This content was published in 2011. We do not recommend that you take any clinical decisions based on this information without first ensuring you have checked the latest guidance.
A: There is no national guidance on the treatment of hypomagnesaemia or hypermagnesaemia, and practice varies widely between hospitals. This information reflects practice at Leeds Teaching Hospitals NHS Trust.
Magnesium replacement should be prescribed for patients with a serum magnesium concentration £0.4mmol/L or for those with symptoms of hypomagnesaemia. Oral magnesium therapy should be considered first line. Most oral magnesium preparations are unlicensed and there is no clear evidence of greater efficacy or safety for one preparation over another.
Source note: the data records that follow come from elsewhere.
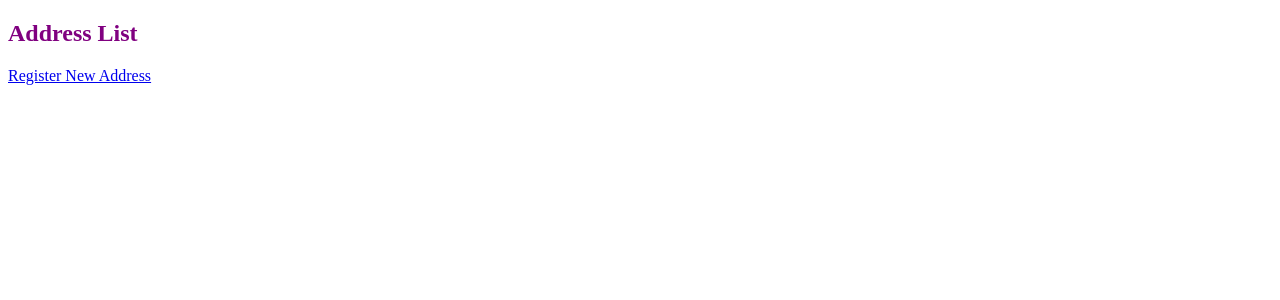
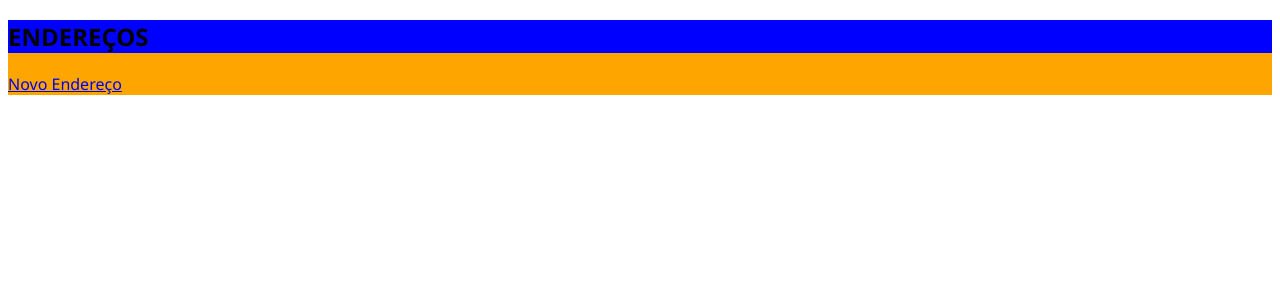
Before and after one commit to adilamarcelefreitas/delivery-system, a React (Vite) app: page / in a window 1280 px wide. Shown: the top 300 px of the page. Built offline with nearby package versions, Linux system fonts and the light colour scheme.

Commit message:
"reorganizaçao do boilerplate"

```diff
--- a/src/App.jsx
+++ b/src/App.jsx
@@ -2,7 +2,7 @@ import React from 'react';
 import { BrowserRouter as Router, Route, Routes } from 'react-router-dom';
 import RegisterAddress from './pages/RegisterAddress';
 import EditAddress from './pages/EditAddress';
-import AddressList from './pages/AddressList';
+import AddressList from './components/AddressList';
 import AddressProvider from './context/AddressContext';
 
 const App = () => {
--- a/src/components/AddressForm.css
+++ b/src/components/AddressForm.css
@@ -1,8 +1,23 @@
+* { font-family: 'Segoe UI', Roboto,
+     'Open Sans', 'Helvetica Neue', sans-serif;
+
+}
+
+form {
+    display: flex;
+    flex-direction: column;
+    max-width: 300px;
+    margin: auto;
+}
+
+input, select {
+    background-color: pink;
+    padding: 0.5em;
+    font-size: 1em;
+    color: yellow;
+  }
+
 button{
     color: red;
     background-color: black;
 }
-
-h2{
-    align-items: center;
-}
--- a/src/components/AddressForm.jsx
+++ b/src/components/AddressForm.jsx
@@ -29,7 +29,7 @@ const AddressForm = ({ initialData = {}, onSubmit }) => {
 
   return (
     <form onSubmit={handleSubmit}>
-      <div>
+      <div className="planetOption">
         <label htmlFor="planet"></label>
         <select id="planet" name="planet" value={address.planet} onChange={handleChange} required>
           <option value="">SELECIONE PLANETA</option>
@@ -38,7 +38,7 @@ const AddressForm = ({ initialData = {}, onSubmit }) => {
         </select>
       </div>
       {address.planet === 'Mars' && (
-        <div>
+        <div className="route">
           <label htmlFor="location"></label>
           <input
             type="text"
@@ -54,7 +54,7 @@ const AddressForm = ({ initialData = {}, onSubmit }) => {
       )}
       {address.planet === 'Earth' && (
         <>
-          <div>
+          <div className="customer">
             <label htmlFor="name">NOME</label>
             <input
               type="text"
@@ -65,7 +65,7 @@ const AddressForm = ({ initialData = {}, onSubmit }) => {
               required
             />
           </div>
-          <div>
+          <div className="customerAddress">
             <label htmlFor="street">ENDEREÇO</label>
             <input
               type="text"
@@ -76,7 +76,7 @@ const AddressForm = ({ initialData = {}, onSubmit }) => {
               required
             />
           </div>
-          <div>
+          <div className="city">
             <label htmlFor="city">CIDADE</label>
             <input
               type="text"
@@ -87,7 +87,7 @@ const AddressForm = ({ initialData = {}, onSubmit }) => {
               required
             />
           </div>
-          <div>
+          <div className="cep">
             <label htmlFor="zipCode">CEP</label>
             <input
               type="text"
--- /dev/null
+++ b/src/components/AddressList.css
@@ -0,0 +1,10 @@
+
+.list{
+    background-color: orange;
+    flex-direction: collum;
+}
+
+.list h2 {
+    background-color: blue;
+    /* display: flex; */
+}
--- a/src/pages/AddressList.jsx
+++ b/src/components/AddressList.jsx
@@ -1,19 +1,20 @@
 import React, { useContext } from 'react';
 import { Link } from 'react-router-dom';
 import { AddressContext } from '../context/AddressContext';
+import './AddressList.css';
 
 const AddressList = () => {
   const { addresses } = useContext(AddressContext);
 
   return (
-    <div>
-      <h2>Address List</h2>
-      <Link to="/register">Register New Address</Link>
+    <div className="list">
+      <h2>ENDEREÇOS</h2>
+      <Link to="/register">Novo Endereço</Link>
       <ul>
         {addresses.map(address => (
           <li key={address.id}>
-            {address.planet === 'Mars' ? `Location: ${address.location}` : `${address.name}, ${address.street}, ${address.city}, ${address.zipCode}`}
-            <Link to={`/edit/${address.id}`}> Edit</Link>
+            {address.planet === 'Mars' ? `Lote: ${address.location}` : `${address.name}, ${address.street}, ${address.city}, ${address.zipCode}`}
+            <Link to={`/edit/${address.id}`}> EDITAR</Link>
           </li>
         ))}
       </ul>
--- a/src/index.css
+++ /dev/null
@@ -1,25 +0,0 @@
-/* src/components/AddressForm.module.css */
-form {
-    display: flex;
-    flex-direction: column;
-    max-width: 300px;
-    margin: auto;
-    color: orange;
-  }
-
-  div {
-    margin-bottom: 1em;
-    color: purple;
-  }
-
-  label {
-    margin-bottom: 0.5em;
-
-  }
-
-  input, select {
-    background-color: black;
-    padding: 0.5em;
-    font-size: 1em;
-    color: yellow;
-  }
--- a/src/main.jsx
+++ b/src/main.jsx
@@ -1,7 +1,7 @@
 import React from 'react';
 import ReactDOM from 'react-dom';
 import App from './App';
-import './index.css';
+
 
 ReactDOM.render(
   <React.StrictMode>
--- a/src/pages/EditAddress.jsx
+++ b/src/pages/EditAddress.jsx
@@ -26,8 +26,8 @@ const EditAddress = () => {
   if (!address) return <div>Loading...</div>;
 
   return (
-    <div>
-      <h2>Edit Address</h2>
+    <div className="edit">
+      <h2>EDIÇÃO DO ENDEREÇO</h2>
       <AddressForm initialData={address} onSubmit={handleEdit} />
     </div>
   );
--- a/src/pages/RegisterAddress.jsx
+++ b/src/pages/RegisterAddress.jsx
@@ -13,8 +13,8 @@ const RegisterAddress = () => {
   };
 
   return (
-    <div>
-      <h2>Register Address</h2>
+    <div className="register">
+      <h2>CADASTRAR ENDEREÇO</h2>
       <AddressForm onSubmit={handleRegister} />
     </div>
   );
```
The standard dose of oral magnesium for hypomagnesaemia is 24mmol daily in divided doses; however, oral magnesium salts frequently cause diarrhoea. If the oral route is not appropriate, intravenous magnesium therapy can be considered. Magnesium sulphate is the IV preparation of choice. The licensed dose for treating hypomagnesaemia is 5g of magnesium sulphate in 1L sodium chloride 0.9% or glucose 5%, infused IV over 12 hours. Many patients will be unable to tolerate such a large volume of fluid and so practice is likely to vary locally.
Magnesium is renally cleared so it should be used with caution in patients with renal impairment (especially when given IV).
In asymptomatic patients with a serum magnesium level of 2–4mmol/L, remove the source of magnesium, maintain good urine output and measure serum magnesium levels again after 24 hours.
In symptomatic patients or those with serum magnesium level above 4mmol/L consider a slow IV injection of 10ml calcium gluconate 10%. Recheck serum magnesium levels after four hours; if the concentration has not declined sufficiently the IV calcium dose can be repeated, otherwise dialysis may be required.
Monitor serum magnesium levels and other electrolytes as appropriate. Because magnesium is renally cleared, closer monitoring is likely to be required for patients with renal impairment.
This FAQ is taken from two “Medicines Q&As” produced by UK Medicines Information. The full documents, including references, are available online.
Date prepared: 22 December 2010, 11 March 2011